They weren’t the first to head out after things started falling apart. In fact, they were the last. Well, except for George. George was now the last man left in town.
It was a little funny how the tourists started coming sometime after. At first they were stopping to see if the gas station was still open. It wasn’t.
Then they were stopping overnight on the side of the road, figuring no one would mind. He didn’t.
But then they started to wander. And George didn’t really know how he felt about that. It was his town now. And he considered himself the protector.
So George started thinking up some sort of plan. How would he get people to go away and leave him alone?
He had found some old VHS tapes left in the convenience store and started watching them. One of them was pretty creepy. It was about a town with a family of freaks that were the only inhabitants.
And that’s when George formulated his plan.

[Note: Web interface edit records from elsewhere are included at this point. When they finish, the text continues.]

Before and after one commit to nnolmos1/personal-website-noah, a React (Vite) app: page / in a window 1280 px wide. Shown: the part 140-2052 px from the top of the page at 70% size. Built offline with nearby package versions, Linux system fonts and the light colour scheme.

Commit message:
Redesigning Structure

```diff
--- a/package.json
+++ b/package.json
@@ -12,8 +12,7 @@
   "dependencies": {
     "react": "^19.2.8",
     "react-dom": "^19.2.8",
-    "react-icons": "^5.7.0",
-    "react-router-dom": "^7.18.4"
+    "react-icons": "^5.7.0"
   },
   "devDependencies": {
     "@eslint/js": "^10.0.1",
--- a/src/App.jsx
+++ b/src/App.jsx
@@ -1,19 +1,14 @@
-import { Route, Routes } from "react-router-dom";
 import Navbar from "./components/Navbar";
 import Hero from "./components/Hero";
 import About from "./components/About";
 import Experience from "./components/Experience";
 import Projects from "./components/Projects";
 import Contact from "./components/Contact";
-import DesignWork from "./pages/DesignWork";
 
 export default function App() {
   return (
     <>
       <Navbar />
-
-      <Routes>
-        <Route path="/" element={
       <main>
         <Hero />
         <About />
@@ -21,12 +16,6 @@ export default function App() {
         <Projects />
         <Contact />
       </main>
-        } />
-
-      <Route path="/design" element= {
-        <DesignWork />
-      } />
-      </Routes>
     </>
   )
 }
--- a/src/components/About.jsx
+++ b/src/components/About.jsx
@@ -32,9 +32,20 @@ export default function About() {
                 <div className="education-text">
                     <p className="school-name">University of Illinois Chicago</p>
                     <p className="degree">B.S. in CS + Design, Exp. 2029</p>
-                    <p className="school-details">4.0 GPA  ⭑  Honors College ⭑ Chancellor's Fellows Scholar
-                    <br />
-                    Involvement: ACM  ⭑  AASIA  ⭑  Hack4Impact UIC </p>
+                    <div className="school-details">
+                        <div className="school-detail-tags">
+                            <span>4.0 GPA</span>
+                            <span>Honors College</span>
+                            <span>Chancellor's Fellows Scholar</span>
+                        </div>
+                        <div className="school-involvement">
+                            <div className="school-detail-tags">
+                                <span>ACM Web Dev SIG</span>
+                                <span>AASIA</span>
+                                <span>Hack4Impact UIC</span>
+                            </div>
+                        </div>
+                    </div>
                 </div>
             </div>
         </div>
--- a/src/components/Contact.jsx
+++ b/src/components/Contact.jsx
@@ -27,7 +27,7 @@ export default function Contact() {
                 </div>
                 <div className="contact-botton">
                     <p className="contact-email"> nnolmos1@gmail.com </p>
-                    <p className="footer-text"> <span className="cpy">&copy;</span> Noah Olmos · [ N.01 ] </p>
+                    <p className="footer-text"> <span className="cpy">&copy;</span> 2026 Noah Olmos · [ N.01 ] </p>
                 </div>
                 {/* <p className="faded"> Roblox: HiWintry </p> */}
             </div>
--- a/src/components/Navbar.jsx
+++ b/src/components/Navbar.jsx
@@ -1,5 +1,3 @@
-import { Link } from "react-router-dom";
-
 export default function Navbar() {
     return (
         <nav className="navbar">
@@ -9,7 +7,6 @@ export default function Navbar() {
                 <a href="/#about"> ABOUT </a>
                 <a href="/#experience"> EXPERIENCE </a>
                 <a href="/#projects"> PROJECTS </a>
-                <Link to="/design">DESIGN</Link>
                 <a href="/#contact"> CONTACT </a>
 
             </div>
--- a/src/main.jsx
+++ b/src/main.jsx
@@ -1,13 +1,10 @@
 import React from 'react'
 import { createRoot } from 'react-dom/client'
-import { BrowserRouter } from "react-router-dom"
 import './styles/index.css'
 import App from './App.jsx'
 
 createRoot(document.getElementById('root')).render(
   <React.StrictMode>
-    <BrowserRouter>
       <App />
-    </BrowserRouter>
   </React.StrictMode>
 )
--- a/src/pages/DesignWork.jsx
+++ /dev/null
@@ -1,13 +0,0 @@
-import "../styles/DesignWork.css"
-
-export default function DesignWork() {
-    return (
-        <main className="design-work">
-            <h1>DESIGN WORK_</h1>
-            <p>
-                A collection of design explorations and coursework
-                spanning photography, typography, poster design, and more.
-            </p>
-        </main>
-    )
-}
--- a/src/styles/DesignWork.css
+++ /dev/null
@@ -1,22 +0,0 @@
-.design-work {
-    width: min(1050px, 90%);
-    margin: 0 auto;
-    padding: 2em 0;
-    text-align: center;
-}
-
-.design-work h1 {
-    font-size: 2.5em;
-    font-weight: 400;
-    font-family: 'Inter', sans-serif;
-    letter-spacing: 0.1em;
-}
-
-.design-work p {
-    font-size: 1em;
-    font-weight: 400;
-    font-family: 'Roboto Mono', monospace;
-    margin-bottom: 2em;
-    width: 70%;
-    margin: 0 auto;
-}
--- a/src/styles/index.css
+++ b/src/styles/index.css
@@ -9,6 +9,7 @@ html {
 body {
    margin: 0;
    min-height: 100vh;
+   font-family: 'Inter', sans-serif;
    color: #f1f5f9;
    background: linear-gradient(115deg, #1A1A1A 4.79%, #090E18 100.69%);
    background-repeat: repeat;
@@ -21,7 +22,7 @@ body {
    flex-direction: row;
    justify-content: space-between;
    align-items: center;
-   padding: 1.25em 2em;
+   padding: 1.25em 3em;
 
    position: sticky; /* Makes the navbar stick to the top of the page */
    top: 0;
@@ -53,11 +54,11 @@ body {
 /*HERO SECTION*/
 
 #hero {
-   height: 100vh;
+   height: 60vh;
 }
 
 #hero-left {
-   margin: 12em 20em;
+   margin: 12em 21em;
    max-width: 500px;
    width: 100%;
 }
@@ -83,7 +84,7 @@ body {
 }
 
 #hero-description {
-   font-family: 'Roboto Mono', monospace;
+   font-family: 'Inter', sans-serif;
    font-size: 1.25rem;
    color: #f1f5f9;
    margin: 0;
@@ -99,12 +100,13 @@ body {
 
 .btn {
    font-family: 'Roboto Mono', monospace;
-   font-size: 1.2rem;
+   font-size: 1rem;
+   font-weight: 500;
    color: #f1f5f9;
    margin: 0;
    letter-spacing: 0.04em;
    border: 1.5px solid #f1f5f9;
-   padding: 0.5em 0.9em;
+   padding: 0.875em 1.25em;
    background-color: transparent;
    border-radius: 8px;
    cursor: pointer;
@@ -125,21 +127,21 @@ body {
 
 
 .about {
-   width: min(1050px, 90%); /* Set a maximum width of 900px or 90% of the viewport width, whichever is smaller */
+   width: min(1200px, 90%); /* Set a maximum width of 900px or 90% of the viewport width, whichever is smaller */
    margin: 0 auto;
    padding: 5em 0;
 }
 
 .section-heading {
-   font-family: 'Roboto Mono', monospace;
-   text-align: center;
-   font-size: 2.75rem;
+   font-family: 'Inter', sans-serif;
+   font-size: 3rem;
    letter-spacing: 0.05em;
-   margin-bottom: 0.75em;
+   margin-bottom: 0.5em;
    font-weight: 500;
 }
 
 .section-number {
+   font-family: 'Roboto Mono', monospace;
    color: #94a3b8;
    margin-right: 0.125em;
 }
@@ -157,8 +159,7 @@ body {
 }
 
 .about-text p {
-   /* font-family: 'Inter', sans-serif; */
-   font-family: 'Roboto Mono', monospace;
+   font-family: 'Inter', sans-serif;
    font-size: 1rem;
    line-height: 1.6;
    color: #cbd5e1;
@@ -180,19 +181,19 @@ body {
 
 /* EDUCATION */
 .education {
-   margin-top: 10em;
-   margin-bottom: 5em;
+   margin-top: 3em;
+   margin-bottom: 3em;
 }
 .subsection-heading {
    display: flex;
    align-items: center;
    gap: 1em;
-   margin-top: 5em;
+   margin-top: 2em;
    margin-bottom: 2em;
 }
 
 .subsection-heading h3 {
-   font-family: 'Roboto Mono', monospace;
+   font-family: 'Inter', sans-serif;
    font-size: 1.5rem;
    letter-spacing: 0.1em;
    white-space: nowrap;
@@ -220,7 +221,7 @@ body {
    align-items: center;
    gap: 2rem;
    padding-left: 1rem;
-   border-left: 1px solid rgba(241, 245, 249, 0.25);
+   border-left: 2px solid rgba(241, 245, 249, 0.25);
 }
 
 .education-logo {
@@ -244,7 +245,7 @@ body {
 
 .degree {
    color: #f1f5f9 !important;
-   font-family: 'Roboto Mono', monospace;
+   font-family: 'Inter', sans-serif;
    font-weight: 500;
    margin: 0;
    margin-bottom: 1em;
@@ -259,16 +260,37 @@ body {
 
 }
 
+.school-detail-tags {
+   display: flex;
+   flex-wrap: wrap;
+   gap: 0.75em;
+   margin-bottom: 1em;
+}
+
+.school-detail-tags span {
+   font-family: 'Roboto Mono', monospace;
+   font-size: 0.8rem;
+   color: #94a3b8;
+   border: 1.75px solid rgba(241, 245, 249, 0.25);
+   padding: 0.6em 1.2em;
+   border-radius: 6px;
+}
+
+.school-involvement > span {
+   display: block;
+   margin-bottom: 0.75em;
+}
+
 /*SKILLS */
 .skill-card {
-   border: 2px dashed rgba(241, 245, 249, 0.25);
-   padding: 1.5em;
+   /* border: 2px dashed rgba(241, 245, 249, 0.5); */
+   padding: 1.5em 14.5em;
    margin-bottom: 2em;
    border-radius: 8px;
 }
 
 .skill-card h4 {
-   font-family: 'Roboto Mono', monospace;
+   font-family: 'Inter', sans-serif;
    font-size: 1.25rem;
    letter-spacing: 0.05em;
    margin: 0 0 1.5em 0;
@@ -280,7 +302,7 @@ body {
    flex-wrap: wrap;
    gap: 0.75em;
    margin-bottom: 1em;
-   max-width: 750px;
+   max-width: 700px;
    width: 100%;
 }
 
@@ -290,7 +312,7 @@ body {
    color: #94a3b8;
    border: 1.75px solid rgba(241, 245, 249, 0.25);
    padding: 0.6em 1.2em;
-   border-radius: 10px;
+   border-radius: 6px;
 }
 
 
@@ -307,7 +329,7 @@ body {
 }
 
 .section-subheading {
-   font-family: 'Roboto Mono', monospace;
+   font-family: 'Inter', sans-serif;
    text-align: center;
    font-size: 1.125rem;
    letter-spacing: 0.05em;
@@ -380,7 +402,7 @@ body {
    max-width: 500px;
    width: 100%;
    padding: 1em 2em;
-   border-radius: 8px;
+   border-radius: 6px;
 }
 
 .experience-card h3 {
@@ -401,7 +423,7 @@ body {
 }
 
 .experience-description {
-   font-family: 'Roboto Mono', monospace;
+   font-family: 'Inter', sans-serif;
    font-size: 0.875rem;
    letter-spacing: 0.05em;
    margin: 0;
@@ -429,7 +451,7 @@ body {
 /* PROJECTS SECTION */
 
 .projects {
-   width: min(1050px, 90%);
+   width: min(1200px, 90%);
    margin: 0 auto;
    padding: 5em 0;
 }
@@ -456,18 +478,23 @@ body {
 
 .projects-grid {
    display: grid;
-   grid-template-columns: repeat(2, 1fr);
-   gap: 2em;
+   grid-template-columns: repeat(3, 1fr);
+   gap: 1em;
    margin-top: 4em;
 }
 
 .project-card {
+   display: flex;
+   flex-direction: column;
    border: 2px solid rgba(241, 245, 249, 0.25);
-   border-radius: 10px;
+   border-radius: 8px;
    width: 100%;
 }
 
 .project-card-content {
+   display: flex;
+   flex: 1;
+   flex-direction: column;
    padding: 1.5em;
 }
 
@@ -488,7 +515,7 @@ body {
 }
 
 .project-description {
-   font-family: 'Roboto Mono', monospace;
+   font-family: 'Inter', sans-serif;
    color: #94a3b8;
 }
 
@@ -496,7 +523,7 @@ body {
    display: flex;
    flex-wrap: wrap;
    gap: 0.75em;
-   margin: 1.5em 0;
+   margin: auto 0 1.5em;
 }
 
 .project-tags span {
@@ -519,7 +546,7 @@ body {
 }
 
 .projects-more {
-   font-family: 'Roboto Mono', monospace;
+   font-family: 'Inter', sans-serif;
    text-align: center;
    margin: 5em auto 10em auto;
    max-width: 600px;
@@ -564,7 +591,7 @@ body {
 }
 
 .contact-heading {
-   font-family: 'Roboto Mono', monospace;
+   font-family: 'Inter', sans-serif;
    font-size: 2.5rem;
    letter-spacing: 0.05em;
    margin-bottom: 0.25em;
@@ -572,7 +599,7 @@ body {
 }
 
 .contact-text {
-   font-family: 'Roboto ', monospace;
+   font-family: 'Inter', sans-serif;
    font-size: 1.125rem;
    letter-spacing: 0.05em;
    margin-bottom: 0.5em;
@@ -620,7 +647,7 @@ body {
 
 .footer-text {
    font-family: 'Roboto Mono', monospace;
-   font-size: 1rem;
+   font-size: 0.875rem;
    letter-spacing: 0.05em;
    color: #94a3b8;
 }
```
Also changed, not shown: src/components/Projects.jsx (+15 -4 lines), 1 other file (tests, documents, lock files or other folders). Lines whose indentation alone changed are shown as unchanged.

There were a few buildings the tourists always flocked to and the Baptist church was one of them. So he set everything up. He planted the evidence to suggest there was something strange going on here. He planted all kinds of “evidence” and left it alone. After all, he really just wanted to scare people from coming around any more.
But it didn’t work out. In fact, George’s plan backfired. People got word of the mysterious findings and started flocking to the town.
Ghost hunters showed up with ghost detecting equipment.
News crews showed up to do stories.
And the state police came.
George took all the stuff down in the middle of the night and threw it out.
But, two days later, as George was on his usual patrol of the town, he found it all put back up, in almost the same way, in a new building on the other end of town.
Now George was the one who was scared.
It’s a ghost town…
The location has been a waypoint since the 1500’s, but it wasn’t until the first trains came through in 1902 that Cuervo, NM became a “town”. Like much of the technology we experience today, the first “boom” was short-lived and the train companies chose different locations for their cross-country routes in 1910. Without train revenue, the town continued to struggle.
In 1926, a new cross-country road came through town. It was called Route 66. But, while many towns embraced the new tourism, Cuervo failed to adapt and was little more than a gas station along the route.
The new interstate arrived in the late ’60s, delivering a crushing blow to the small town. It’s easy to say it never recovered, but did it ever truly thrive?
Today the town remains with many dwellings still standing. Almost all of them, including the two churches, are abandoned. There has been some evidence of real life horror stories happening in Cuervo. I’ll let you do the research on those. Just know the content you may find is not PG 13.